  • Intersections: If two drivers arrive at an intersection simultaneously, the driver on the left must give way to the driver on the right.
  • Mobile devices: It is illegal for drivers in Southern California to use a mobile device while operating a motor vehicle, except where the device is configured to allow voice-operated and hands-free operation for sending and receiving text messages.

Insurance Requirements in Southern California

California laws require all motorists to carry liability insurance to cover damages they may cause in an accident. The minimum liability insurance requirements are:

  • $15,000 for one person
  • $30,000 for injury or death of two or more people
  • $5,000 for property damage

Strict Liability for Dog Bites in Southern California

California has a strict liability law for dog bites. This means that if a dog bites someone in public or when lawfully on private property, the owner is accountable for the injuries and damages, regardless of whether or not the owner knew of the dog’s propensity to bite or was negligent.

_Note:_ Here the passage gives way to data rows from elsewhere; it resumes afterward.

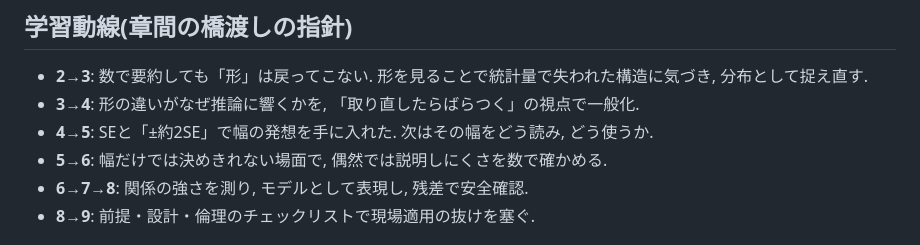
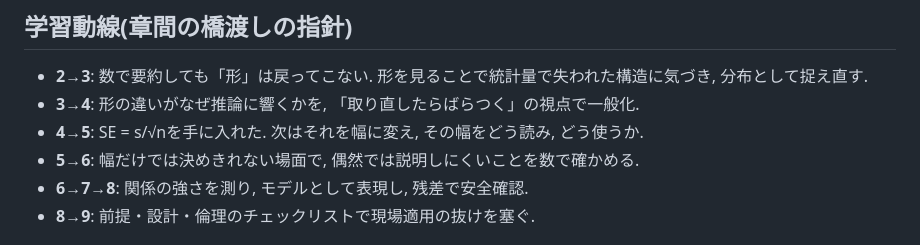
Before and after one commit to lioskM/textbook_statistics, a Markdown page: docs/統計学教科書_章構成案.md, the part around the change. GitHub-like rendering.

Commit message:
章構成案の学習動線を修正: 4→5をv9分業に整合, 5→6の助詞を是正
4→5: ±約2SEを4章で手に入れたと読める記述を改め, 4章の到達点は
SE = s/√nの定義まで, 幅への変換は5章とする分業に合わせる.
5→6: 「偶然では説明しにくさを」の助詞の乱れを正す(意味は不変).
いずれもv8で確定した内容への文書内追随・文言是正のため版は据え置き.

Co-Authored-By: Claude Fable 5 <noreply@anthropic.com>

```diff
--- a/docs/統計学教科書_章構成案.md
+++ b/docs/統計学教科書_章構成案.md
@@ -262,8 +262,8 @@ EDAとモデリングの接続. 何を説明変数に据えるかの初期判断
 ## 学習動線(章間の橋渡しの指針)
 - **2→3**: 数で要約しても「形」は戻ってこない. 形を見ることで統計量で失われた構造に気づき, 分布として捉え直す.
 - **3→4**: 形の違いがなぜ推論に響くかを, 「取り直したらばらつく」の視点で一般化.
-- **4→5**: SEと「±約2SE」で幅の発想を手に入れた. 次はその幅をどう読み, どう使うか.
-- **5→6**: 幅だけでは決めきれない場面で, 偶然では説明しにくさを数で確かめる.
+- **4→5**: SE = s/√nを手に入れた. 次はそれを幅に変え, その幅をどう読み, どう使うか.
+- **5→6**: 幅だけでは決めきれない場面で, 偶然では説明しにくいことを数で確かめる.
 - **6→7→8**: 関係の強さを測り, モデルとして表現し, 残差で安全確認.
 - **8→9**: 前提・設計・倫理のチェックリストで現場適用の抜けを塞ぐ.
 
```
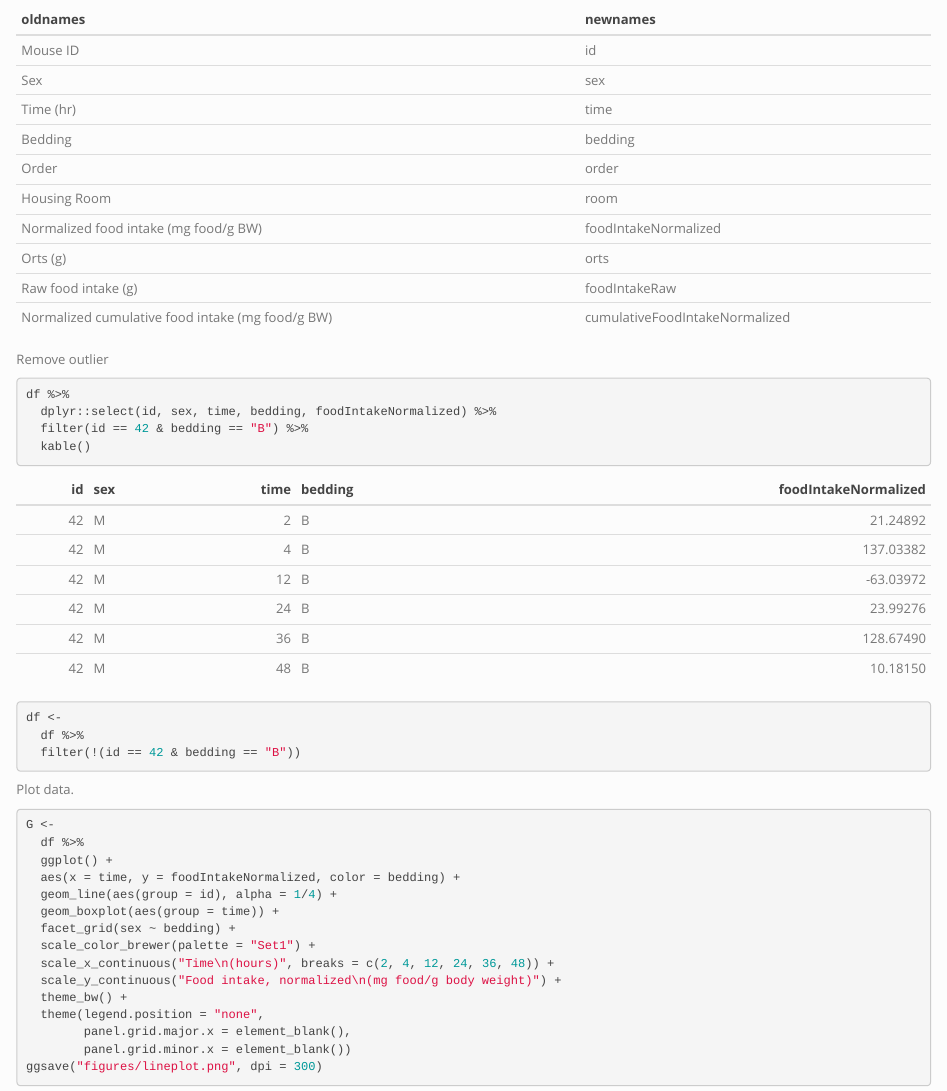
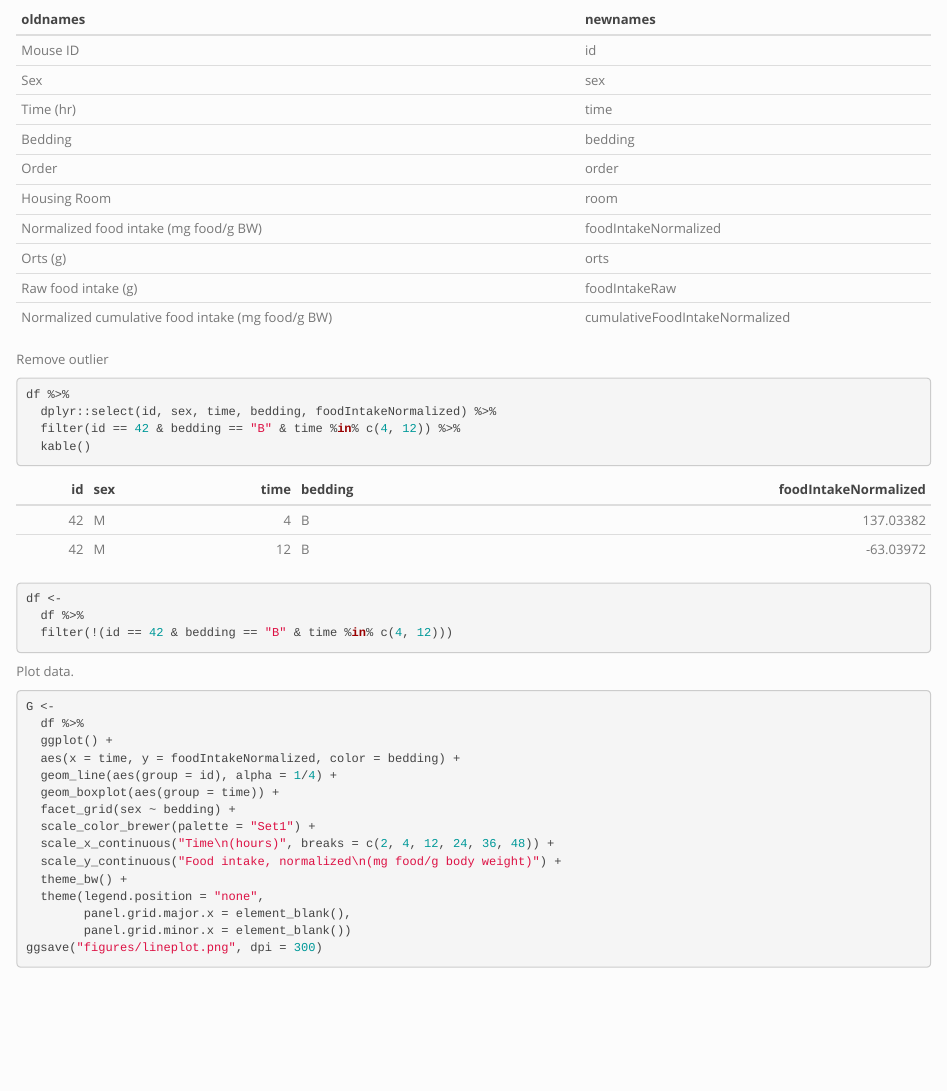
Before and after one commit to benjamin-chan/BDP2-448-Lovasz, an R Markdown document (scripts/BDP2-448.Rmd): the page in a window 1100 px wide, from 760 px down. Rendered offline with R 4.5, knitr and Pandoc, with nearby package versions; some code elsewhere in the file could not run offline.

Commit message:
Exclude only outlier data points at t = 4, 12

````diff
--- a/scripts/BDP2-448.Rmd
+++ b/scripts/BDP2-448.Rmd
@@ -54,11 +54,11 @@ Remove outlier
 ```{r}
 df %>%
   dplyr::select(id, sex, time, bedding, foodIntakeNormalized) %>%
-  filter(id == 42 & bedding == "B") %>%
+  filter(id == 42 & bedding == "B" & time %in% c(4, 12)) %>%
   kable()
 df <-
   df %>%
-  filter(!(id == 42 & bedding == "B"))
+  filter(!(id == 42 & bedding == "B" & time %in% c(4, 12)))
 ```
 
 Plot data.
````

Comparative Negligence in Southern California

Personal injury cases in California are based on a pure comparative negligence rule, which means that even if you contributed to your injury, you could still recover damages from the other party. However, your damages will be reduced by the percentage of fault assigned to you. For example, if you are found 10% at fault for an accident and the damages awarded are $100,000, your compensation would be reduced to $90,000.

Premises Liability in Southern California

Premises liability law in California holds property owners responsible for injuries or damages in their premises due to negligence. In addition to showing that the property owner was negligent, the injured person must prove the premises’ ownership, possession, and management.

Burden of Proof in Southern California

Personal injury cases in California are treated as civil cases. This means that unlike in criminal cases where the prosecution carries the burden of proving the defendant’s guilt, the burden of proof in a personal injury case is on the plaintiff, who must prove that the defendant was negligent and their negligence caused the plaintiff’s injury. There are two types of burden of proof in California personal injury cases:

  • Preponderance of the evidence: The most frequent standard of proof required in personal injury cases is a preponderance of the evidence, which means that the plaintiff must show that it is more likely than not that the defendant’s negligence caused their injury.
  • Clear and convincing evidence: This is a more stringent standard of proof used in cases involving fraud, malice, and oppression, among others. With this standard of proof, the evidence must be substantially more likely to be true than not true.

Product Defect Laws in Southern California

In California, the product defect law allows individuals injured by a defective product to seek compensation. To be reimbursed, the victim must prove that:

  • The defendant designed, manufactured, or sold a defective product
  • The product left the defendant’s premises with an unreasonably dangerous defect
  • The victim used the product in a reasonable way
  • The defect caused the victim’s injuries 

Are You Looking for a Personal Injury Lawyer in Southern California?

If you are looking for a seasoned personal injury lawyer in Southern California, look no further than Avaness Law. We can guide you through the claims process and assist you in recovering maximum compensation for your damages. Contact the seasoned Burbank personal injury lawyer today for a free consultation.